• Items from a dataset
§
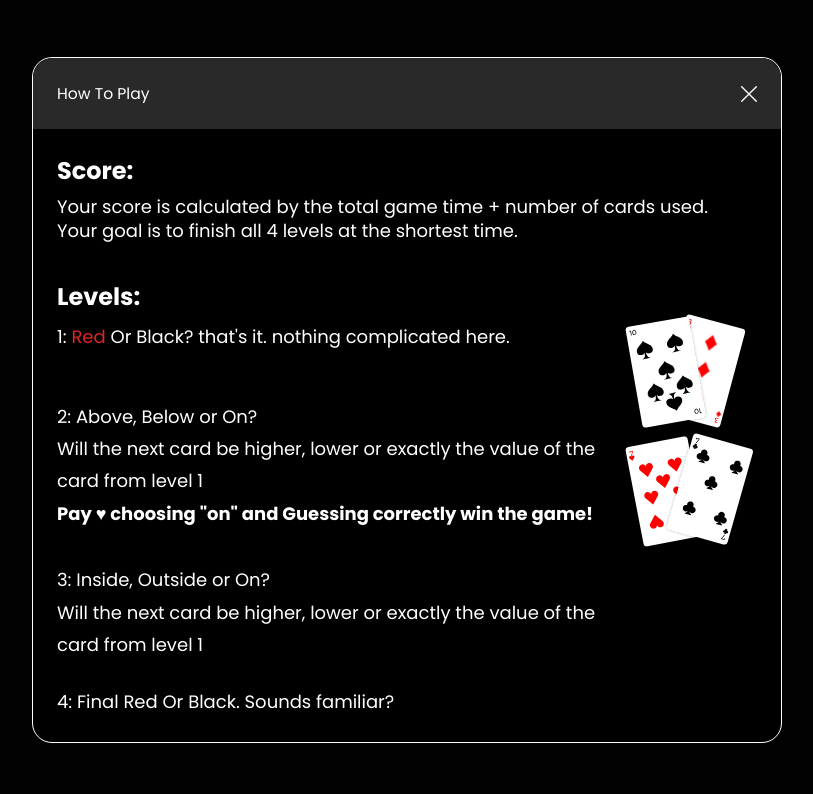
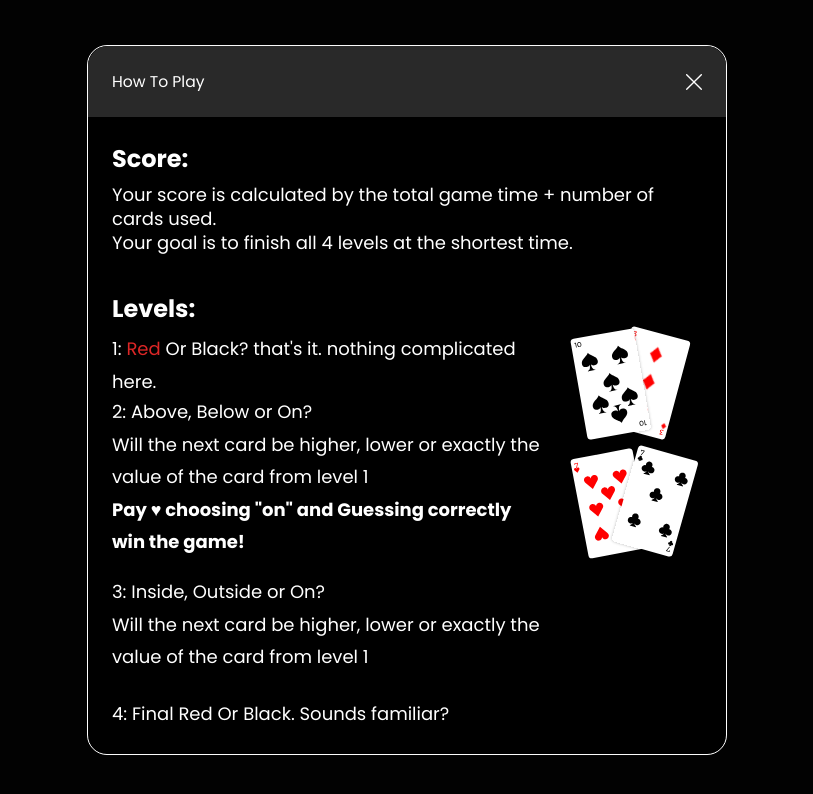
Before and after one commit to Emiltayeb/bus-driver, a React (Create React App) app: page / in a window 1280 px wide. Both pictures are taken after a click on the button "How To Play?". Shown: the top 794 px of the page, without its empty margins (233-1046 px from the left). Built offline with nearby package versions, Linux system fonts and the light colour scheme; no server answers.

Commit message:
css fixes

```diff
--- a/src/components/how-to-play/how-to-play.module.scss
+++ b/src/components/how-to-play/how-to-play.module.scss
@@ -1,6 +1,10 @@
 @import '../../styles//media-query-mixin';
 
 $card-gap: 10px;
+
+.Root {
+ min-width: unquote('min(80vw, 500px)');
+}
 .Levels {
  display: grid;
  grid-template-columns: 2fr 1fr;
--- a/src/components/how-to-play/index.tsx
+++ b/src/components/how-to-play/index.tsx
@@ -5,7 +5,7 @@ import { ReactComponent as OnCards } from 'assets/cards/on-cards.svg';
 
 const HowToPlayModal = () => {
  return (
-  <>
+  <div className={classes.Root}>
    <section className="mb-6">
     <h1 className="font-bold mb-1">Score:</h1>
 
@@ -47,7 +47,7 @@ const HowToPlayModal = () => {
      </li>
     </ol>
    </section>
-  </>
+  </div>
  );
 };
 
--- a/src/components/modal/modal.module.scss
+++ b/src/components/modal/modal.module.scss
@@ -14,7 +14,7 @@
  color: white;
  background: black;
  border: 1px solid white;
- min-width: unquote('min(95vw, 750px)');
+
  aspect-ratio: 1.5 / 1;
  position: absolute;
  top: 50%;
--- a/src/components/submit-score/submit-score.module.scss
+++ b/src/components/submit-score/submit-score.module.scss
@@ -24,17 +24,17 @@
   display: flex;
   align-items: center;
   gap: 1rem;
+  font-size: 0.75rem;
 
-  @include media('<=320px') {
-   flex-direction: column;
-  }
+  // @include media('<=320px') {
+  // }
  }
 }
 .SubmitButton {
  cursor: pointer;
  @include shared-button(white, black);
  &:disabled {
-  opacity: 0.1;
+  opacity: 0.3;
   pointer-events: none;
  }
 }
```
§
For every line above that includes the string "flex", copy the line.

• Answer area
   display: flex;
-   flex-direction: column;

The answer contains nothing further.